Since I first head about the Learning Framework for Artists Pedagogues (LFAP), I have been a little (a lot) obsessed with it. My initial meeting came through two wonderful people (and originators of the training), Helen Chambers (Consultant) and Pat Petrie (Professor Emeritus at the Centre for Understanding Social Pedagogy).
I met Helen and Pat when I worked for Sing Up, a national programme funded by Government, intended to help every primary aged child to sing, every day. Sing Up brilliantly focused some of their funding on developing a national programme in partnership with the National Children’s Bureau (NCB), specifically designed to bring arts organisations and local authorities together to develop projects for looked after children and young people.
Helen and I worked together to manage this programme and supported 15 partnership projects across the country, resulting in the evaluation report I want to Sing (Petrie and Knight).
Key to the programme was training for artists, in the form of the LFAP. LFAP originated in 2009 when NCB and CCE (Creativity, Culture and Education), funded by Arts Council England, brought together three arts organisations to better understand what skills and qualities artists needed when working with care experienced children. In addition, and significantly, it identified reflection tools that artists could use to support them in their work.
Pat and Helen introduced concepts of social pedagogy to the artists, and provided space for reflection and conversation. The learning generated from this process led to the development of the LFAP, which details principles and values, workforce knowledge and skills, quality indicators and methods for training and networking for artists and creative practitioners.
Why is the LFAP important?

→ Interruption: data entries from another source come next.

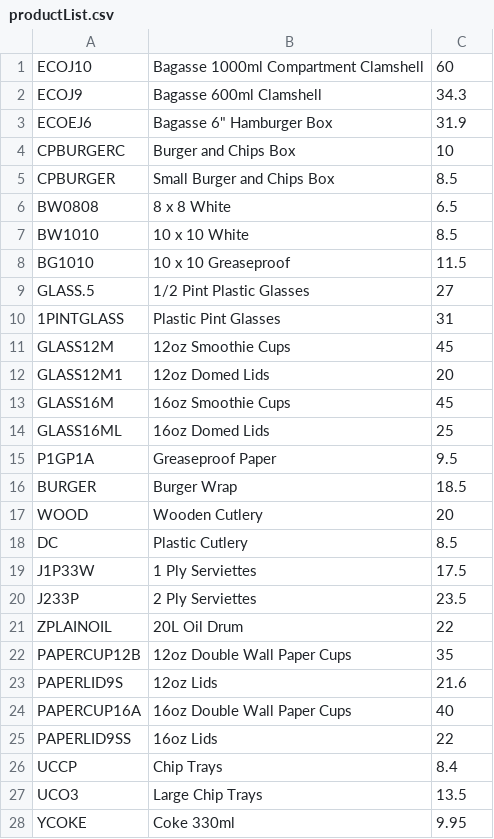
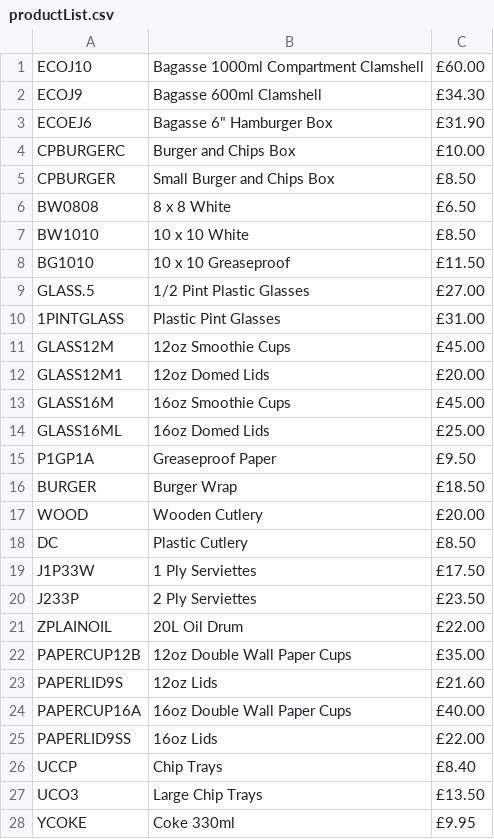
Before and after one commit to MrGhostlyOrb/RpPwa, a CSV file: public/productList.csv, drawn as a sheet; only a part is shown; the diff covers the shown part only.

```diff
--- a/public/productList.csv
+++ b/public/productList.csv
@@ -1,28 +1,28 @@
-ECOJ10,Bagasse 1000ml Compartment Clamshell,60
-ECOJ9,Bagasse 600ml Clamshell,34.3
-ECOEJ6,Bagasse 6" Hamburger Box,31.9
-CPBURGERC,Burger and Chips Box,10
-CPBURGER,Small Burger and Chips Box,8.5
-BW0808,8 x 8 White,6.5
-BW1010,10 x 10 White,8.5
-BG1010,10 x 10 Greaseproof,11.5
-GLASS.5,1/2 Pint Plastic Glasses,27
-1PINTGLASS,Plastic Pint Glasses,31
-GLASS12M,12oz Smoothie Cups,45
-GLASS12M1,12oz Domed Lids,20
-GLASS16M,16oz Smoothie Cups,45
-GLASS16ML,16oz Domed Lids,25
-P1GP1A,Greaseproof Paper,9.5
-BURGER,Burger Wrap,18.5
-WOOD,Wooden Cutlery,20
-DC,Plastic Cutlery,8.5
-J1P33W,1 Ply Serviettes,17.5
-J233P,2 Ply Serviettes,23.5
-ZPLAINOIL,20L Oil Drum,22
-PAPERCUP12B,12oz Double Wall Paper Cups,35
-PAPERLID9S,12oz Lids,21.6
-PAPERCUP16A,16oz Double Wall Paper Cups,40
-PAPERLID9SS,16oz Lids,22
-UCCP,Chip Trays,8.4
-UCO3,Large Chip Trays,13.5
-YCOKE,Coke 330ml,9.95
+ECOJ10,Bagasse 1000ml Compartment Clamshell,£60.00
+ECOJ9,Bagasse 600ml Clamshell,£34.30
+ECOEJ6,Bagasse 6" Hamburger Box,£31.90
+CPBURGERC,Burger and Chips Box,£10.00
+CPBURGER,Small Burger and Chips Box,£8.50
+BW0808,8 x 8 White,£6.50
+BW1010,10 x 10 White,£8.50
+BG1010,10 x 10 Greaseproof,£11.50
+GLASS.5,1/2 Pint Plastic Glasses,£27.00
+1PINTGLASS,Plastic Pint Glasses,£31.00
+GLASS12M,12oz Smoothie Cups,£45.00
+GLASS12M1,12oz Domed Lids,£20.00
+GLASS16M,16oz Smoothie Cups,£45.00
+GLASS16ML,16oz Domed Lids,£25.00
+P1GP1A,Greaseproof Paper,£9.50
+BURGER,Burger Wrap,£18.50
+WOOD,Wooden Cutlery,£20.00
+DC,Plastic Cutlery,£8.50
+J1P33W,1 Ply Serviettes,£17.50
+J233P,2 Ply Serviettes,£23.50
+ZPLAINOIL,20L Oil Drum,£22.00
+PAPERCUP12B,12oz Double Wall Paper Cups,£35.00
+PAPERLID9S,12oz Lids,£21.60
+PAPERCUP16A,16oz Double Wall Paper Cups,£40.00
+PAPERLID9SS,16oz Lids,£22.00
+UCCP,Chip Trays,£8.40
+UCO3,Large Chip Trays,£13.50
+YCOKE,Coke 330ml,£9.95
```
Also changed, not shown: 38 edited cells elsewhere in this file, 1 other file.
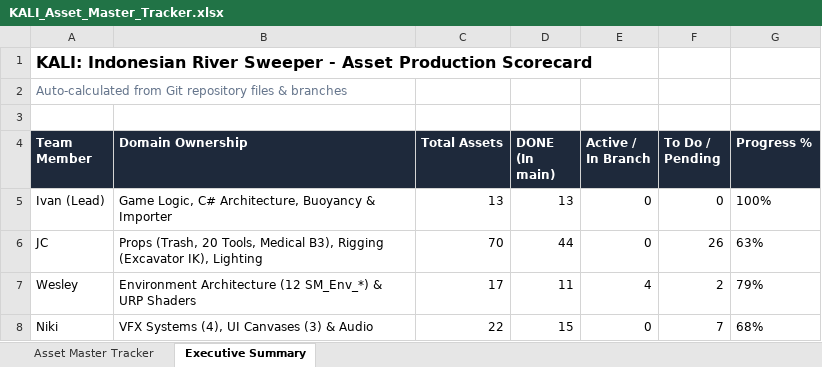
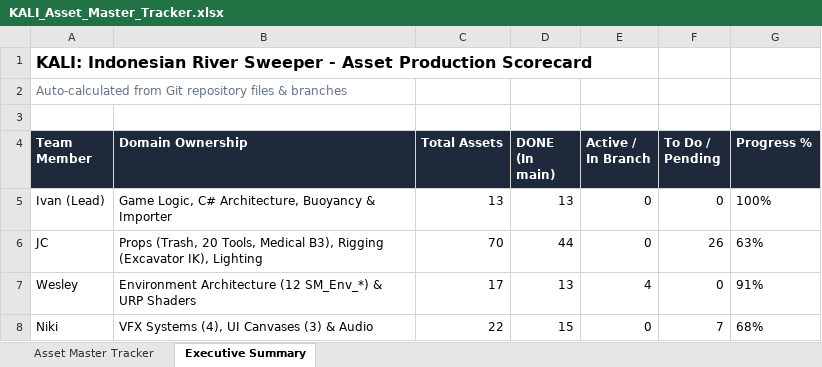
Before and after one commit to Gee123a/kali-river-sweeper, an Excel workbook: docs/KALI_Asset_Master_Tracker.xlsx, sheet Executive Summary, drawn as a sheet; values as stored, in another font and other column widths than the file's, no borders; the diff names each change by its address in the sheet, - before the commit and + after, or states it on an @@ line.

```diff
--- a/docs/KALI_Asset_Master_Tracker.xlsx (sheet Executive Summary)
+++ b/docs/KALI_Asset_Master_Tracker.xlsx (sheet Executive Summary)
-D7 (DONE (In main)): 11
+D7 (DONE (In main)): 13
-F7 (To Do / Pending): 2
+F7 (To Do / Pending): 0
-G7 (Progress %): 79%
+G7 (Progress %): 91%
```
Also changed, not shown: sheet Asset Master Tracker, 2 other files.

Having worked with artists (specifically with the fantastic Loud and Clear team at Sage Gateshead – who have prioritized work with care experienced children and their families for years) for some time, many of whom work directly with care experienced children and young people, (and their key adults) they have told me that the LFAP is vital. Many / most of them recognise the ethos, values and pedagogy of the framework; much of it isn’t new to them. What is new is the fact the the framework exists and is recognised as a tool to better inform artists about the team around the child, the context within which care experienced children and young people ‘live’. In addition, it recognises reflection space for artists as a fundamental component of this work. It prioritises it. And seeks to support artists with learning opportunities, space for questions, space for worries and time for processing what they see, hear and do within sessions with care experienced children and young people. It does not assume that artists can leave the work at the door, and places great emphasis on an understanding of the self, in order to deliver safe work.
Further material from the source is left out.